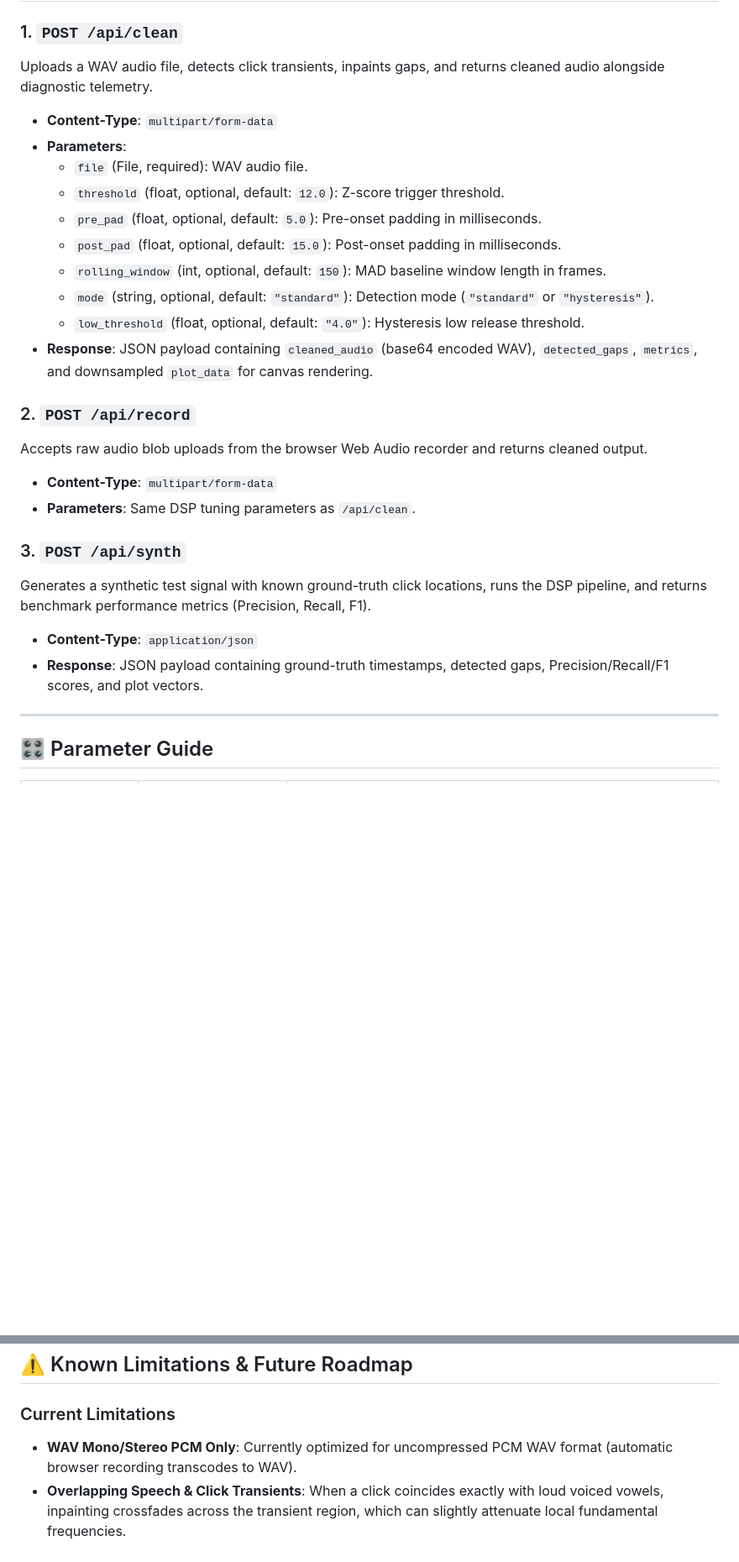
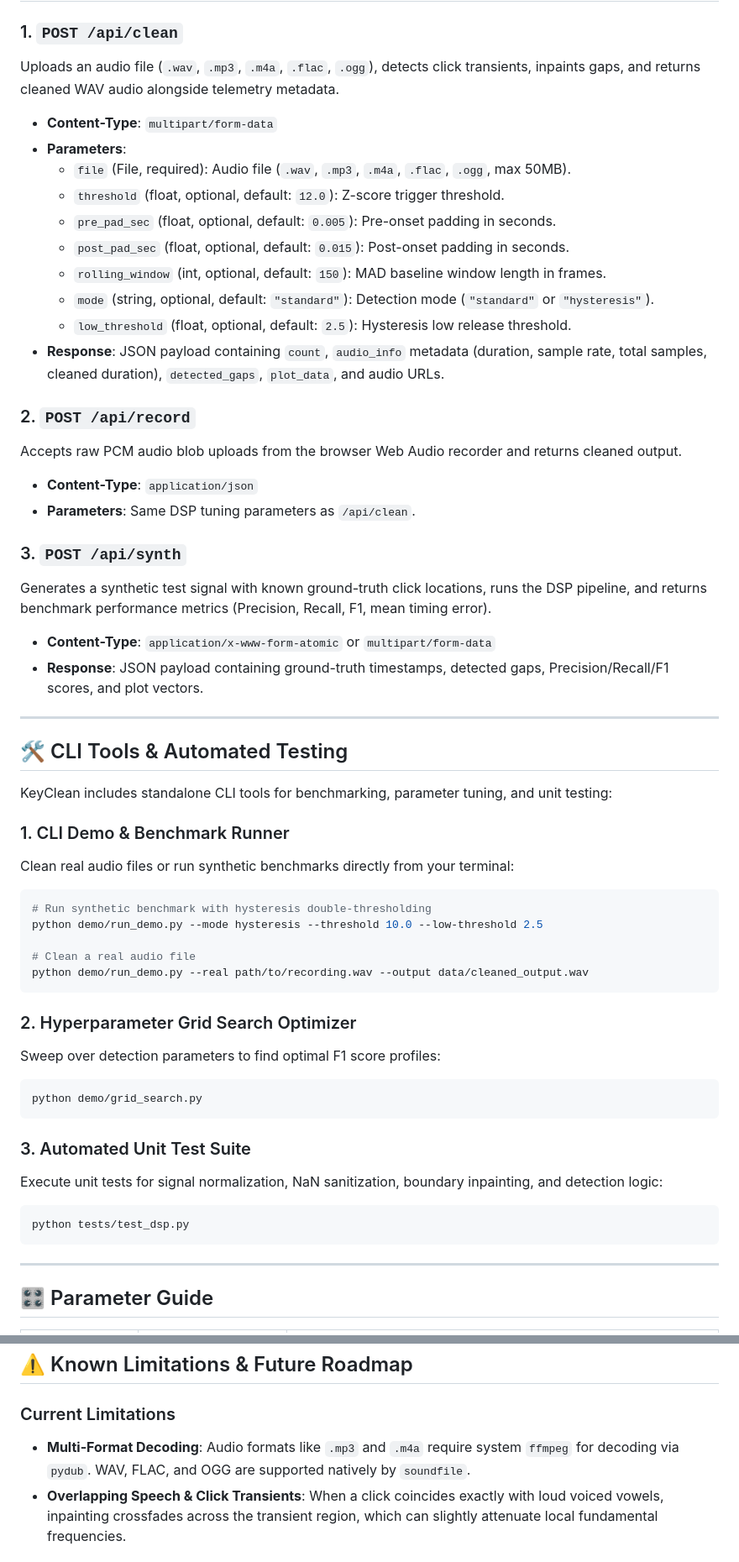
Before and after one commit to Haripriya24071/Keyclean, a Markdown page: README.md, 2 parts joined by grey strips. Shown at 84% size. Rendered like a GitHub page; blank space fills up the shorter version.

Commit message:
docs: update README documentation to reflect multi-format support, telemetry API schema, CLI tools, and unit tests

````diff
--- a/README.md
+++ b/README.md
@@ -120,30 +120,58 @@ KeyClean includes a synthetic test signal generator `/api/synth` that overlays c
 ## 📡 API Reference
 
 ### 1. `POST /api/clean`
-Uploads a WAV audio file, detects click transients, inpaints gaps, and returns cleaned audio alongside diagnostic telemetry.
+Uploads an audio file (`.wav`, `.mp3`, `.m4a`, `.flac`, `.ogg`), detects click transients, inpaints gaps, and returns cleaned WAV audio alongside telemetry metadata.
 
 - **Content-Type**: `multipart/form-data`
 - **Parameters**:
-  - `file` (File, required): WAV audio file.
+  - `file` (File, required): Audio file (`.wav`, `.mp3`, `.m4a`, `.flac`, `.ogg`, max 50MB).
   - `threshold` (float, optional, default: `12.0`): Z-score trigger threshold.
-  - `pre_pad` (float, optional, default: `5.0`): Pre-onset padding in milliseconds.
-  - `post_pad` (float, optional, default: `15.0`): Post-onset padding in milliseconds.
+  - `pre_pad_sec` (float, optional, default: `0.005`): Pre-onset padding in seconds.
+  - `post_pad_sec` (float, optional, default: `0.015`): Post-onset padding in seconds.
   - `rolling_window` (int, optional, default: `150`): MAD baseline window length in frames.
   - `mode` (string, optional, default: `"standard"`): Detection mode (`"standard"` or `"hysteresis"`).
-  - `low_threshold` (float, optional, default: `"4.0"`): Hysteresis low release threshold.
-- **Response**: JSON payload containing `cleaned_audio` (base64 encoded WAV), `detected_gaps`, `metrics`, and downsampled `plot_data` for canvas rendering.
+  - `low_threshold` (float, optional, default: `2.5`): Hysteresis low release threshold.
+- **Response**: JSON payload containing `count`, `audio_info` metadata (duration, sample rate, total samples, cleaned duration), `detected_gaps`, `plot_data`, and audio URLs.
 
 ### 2. `POST /api/record`
-Accepts raw audio blob uploads from the browser Web Audio recorder and returns cleaned output.
+Accepts raw PCM audio blob uploads from the browser Web Audio recorder and returns cleaned output.
 
-- **Content-Type**: `multipart/form-data`
+- **Content-Type**: `application/json`
 - **Parameters**: Same DSP tuning parameters as `/api/clean`.
 
 ### 3. `POST /api/synth`
-Generates a synthetic test signal with known ground-truth click locations, runs the DSP pipeline, and returns benchmark performance metrics (Precision, Recall, F1).
+Generates a synthetic test signal with known ground-truth click locations, runs the DSP pipeline, and returns benchmark performance metrics (Precision, Recall, F1, mean timing error).
 
-- **Content-Type**: `application/json`
+- **Content-Type**: `application/x-www-form-atomic` or `multipart/form-data`
 - **Response**: JSON payload containing ground-truth timestamps, detected gaps, Precision/Recall/F1 scores, and plot vectors.
+
+---
+
+## 🛠️ CLI Tools & Automated Testing
+
+KeyClean includes standalone CLI tools for benchmarking, parameter tuning, and unit testing:
+
+### 1. CLI Demo & Benchmark Runner
+Clean real audio files or run synthetic benchmarks directly from your terminal:
+```bash
+# Run synthetic benchmark with hysteresis double-thresholding
+python demo/run_demo.py --mode hysteresis --threshold 10.0 --low-threshold 2.5
+
+# Clean a real audio file
+python demo/run_demo.py --real path/to/recording.wav --output data/cleaned_output.wav
+```
+
+### 2. Hyperparameter Grid Search Optimizer
+Sweep over detection parameters to find optimal F1 score profiles:
+```bash
+python demo/grid_search.py
+```
+
+### 3. Automated Unit Test Suite
+Execute unit tests for signal normalization, NaN sanitization, boundary inpainting, and detection logic:
+```bash
+python tests/test_dsp.py
+```
 
 ---
 
@@ -168,7 +196,7 @@ Generates a synthetic test signal with known ground-truth click locations, runs
 ## ⚠️ Known Limitations & Future Roadmap
 
 ### Current Limitations
-- **WAV Mono/Stereo PCM Only**: Currently optimized for uncompressed PCM WAV format (automatic browser recording transcodes to WAV).
+- **Multi-Format Decoding**: Audio formats like `.mp3` and `.m4a` require system `ffmpeg` for decoding via `pydub`. WAV, FLAC, and OGG are supported natively by `soundfile`.
 - **Overlapping Speech & Click Transients**: When a click coincides exactly with loud voiced vowels, inpainting crossfades across the transient region, which can slightly attenuate local fundamental frequencies.
 
 ### Future Roadmap
````
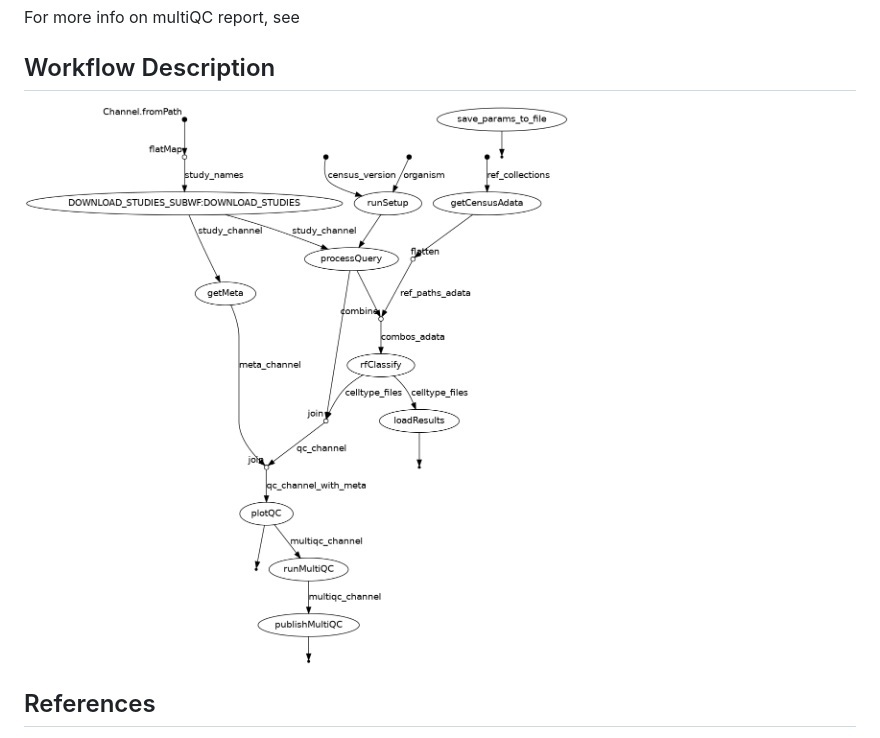
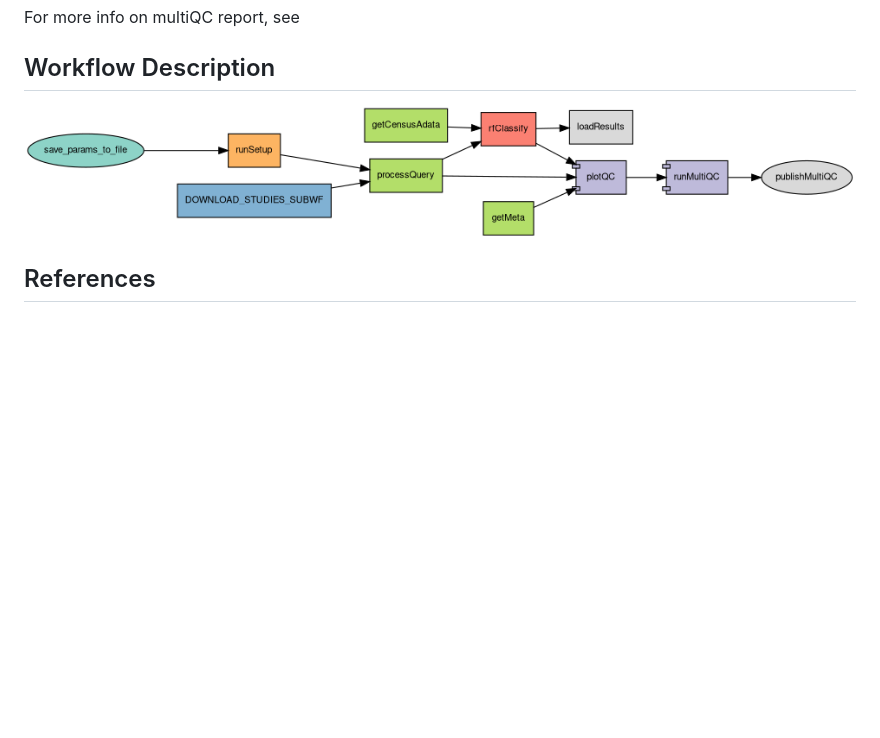
Before and after one commit to PavlidisLab/sc-annotation-pipeline, a Markdown page: README.md, the part around the change. Rendered like a GitHub page; pictures changed too: images/nextflow_pipeline_dag.png (added); blank space fills up the shorter version.

```diff
--- a/README.md
+++ b/README.md
@@ -185,7 +185,7 @@ For more info on multiQC report, see
 
 ## Workflow Description
 
-![Workflow DAG](./images/dag.png)
+![Workflow DAG](./images/nextflow_pipeline_dag.png)
 
 ## References
 
```
Also changed, not shown: 1 other file.
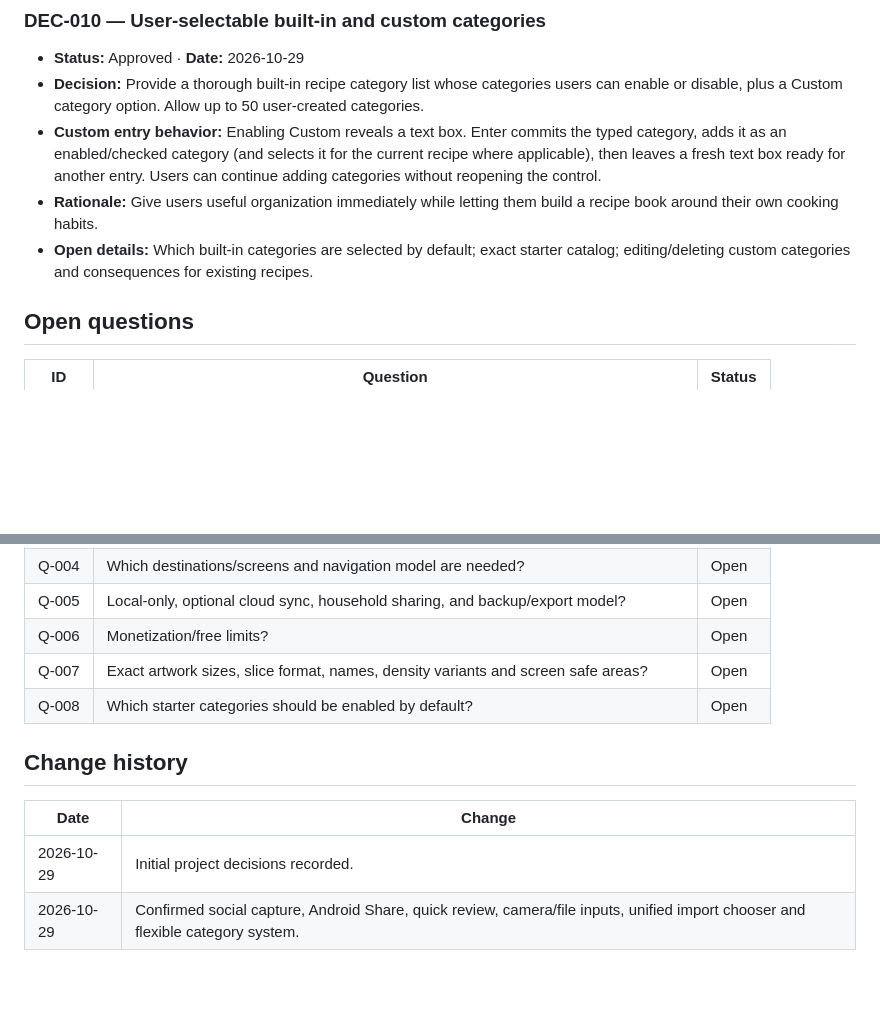
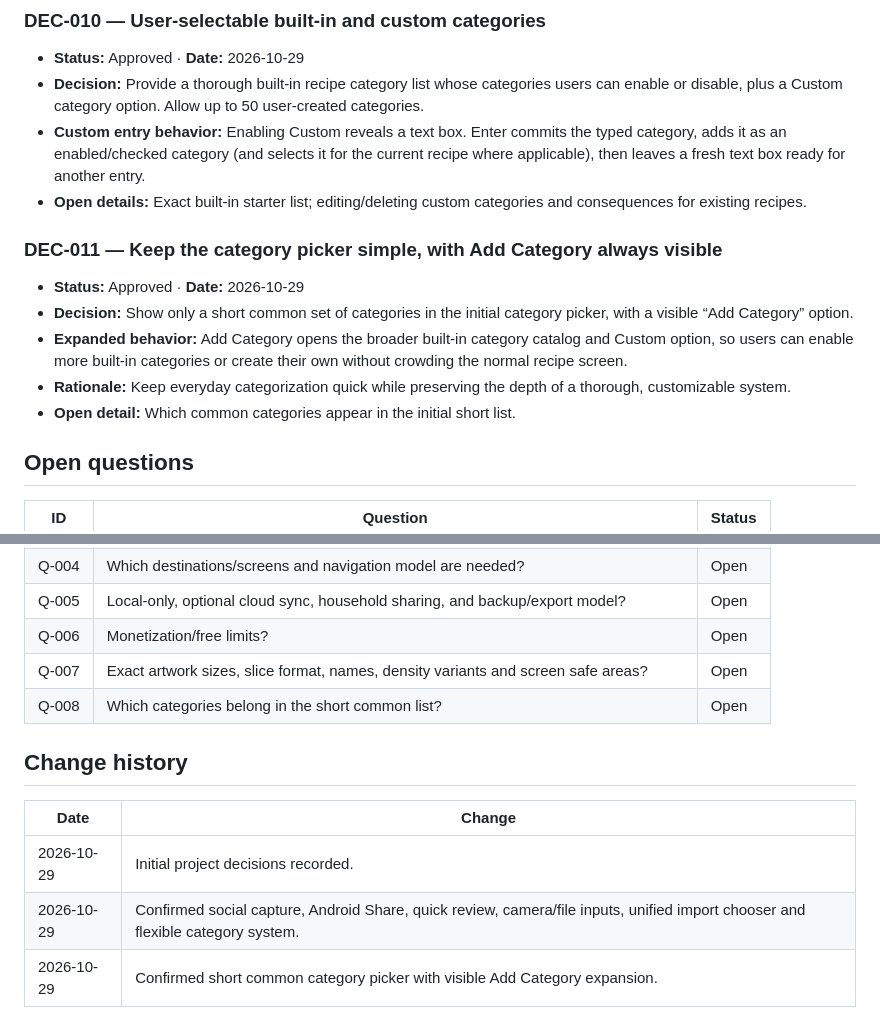
Before and after one commit to mrmundysr-sudo/Touch_Recipe, a Markdown page: docs/DECISIONS.md, 2 parts joined by grey strips. Drawn GitHub-style; blank space fills up the shorter version.

Commit message:
docs: keep category picker simple with visible add action

```diff
--- a/docs/DECISIONS.md
+++ b/docs/DECISIONS.md
@@ -50,9 +50,15 @@ Record confirmed choices separately from open proposals. Never rewrite history s
 ### DEC-010 — User-selectable built-in and custom categories
 - **Status:** Approved · **Date:** 2026-10-29
 - **Decision:** Provide a thorough built-in recipe category list whose categories users can enable or disable, plus a Custom category option. Allow up to 50 user-created categories.
-- **Custom entry behavior:** Enabling Custom reveals a text box. Enter commits the typed category, adds it as an enabled/checked category (and selects it for the current recipe where applicable), then leaves a fresh text box ready for another entry. Users can continue adding categories without reopening the control.
-- **Rationale:** Give users useful organization immediately while letting them build a recipe book around their own cooking habits.
-- **Open details:** Which built-in categories are selected by default; exact starter catalog; editing/deleting custom categories and consequences for existing recipes.
+- **Custom entry behavior:** Enabling Custom reveals a text box. Enter commits the typed category, adds it as an enabled/checked category (and selects it for the current recipe where applicable), then leaves a fresh text box ready for another entry.
+- **Open details:** Exact built-in starter list; editing/deleting custom categories and consequences for existing recipes.
+
+### DEC-011 — Keep the category picker simple, with Add Category always visible
+- **Status:** Approved · **Date:** 2026-10-29
+- **Decision:** Show only a short common set of categories in the initial category picker, with a visible “Add Category” option.
+- **Expanded behavior:** Add Category opens the broader built-in category catalog and Custom option, so users can enable more built-in categories or create their own without crowding the normal recipe screen.
+- **Rationale:** Keep everyday categorization quick while preserving the depth of a thorough, customizable system.
+- **Open detail:** Which common categories appear in the initial short list.
 
 ## Open questions
 | ID | Question | Status |
@@ -64,10 +70,11 @@ Record confirmed choices separately from open proposals. Never rewrite history s
 | Q-005 | Local-only, optional cloud sync, household sharing, and backup/export model? | Open |
 | Q-006 | Monetization/free limits? | Open |
 | Q-007 | Exact artwork sizes, slice format, names, density variants and screen safe areas? | Open |
-| Q-008 | Which starter categories should be enabled by default? | Open |
+| Q-008 | Which categories belong in the short common list? | Open |
 
 ## Change history
 | Date | Change |
 |---|---|
 | 2026-10-29 | Initial project decisions recorded. |
 | 2026-10-29 | Confirmed social capture, Android Share, quick review, camera/file inputs, unified import chooser and flexible category system. |
+| 2026-10-29 | Confirmed short common category picker with visible Add Category expansion. |
```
^^^^
Instructions to follow
Each line in the listing above that includes the word "category" needs to be copied out.

Solution
docs: keep category picker simple with visible add action
 - **Decision:** Provide a thorough built-in recipe category list whose categories users can enable or disable, plus a Custom category option. Allow up to 50 user-created categories.
-- **Custom entry behavior:** Enabling Custom reveals a text box. Enter commits the typed category, adds it as an enabled/checked category (and selects it for the current recipe where applicable), then leaves a fresh text box ready for another entry. Users can continue adding categories without reopening the control.
+- **Custom entry behavior:** Enabling Custom reveals a text box. Enter commits the typed category, adds it as an enabled/checked category (and selects it for the current recipe where applicable), then leaves a fresh text box ready for another entry.
+### DEC-011 — Keep the category picker simple, with Add Category always visible
+- **Decision:** Show only a short common set of categories in the initial category picker, with a visible “Add Category” option.
+- **Expanded behavior:** Add Category opens the broader built-in category catalog and Custom option, so users can enable more built-in categories or create their own without crowding the normal recipe screen.
 | 2026-10-29 | Confirmed social capture, Android Share, quick review, camera/file inputs, unified import chooser and flexible category system. |
+| 2026-10-29 | Confirmed short common category picker with visible Add Category expansion. |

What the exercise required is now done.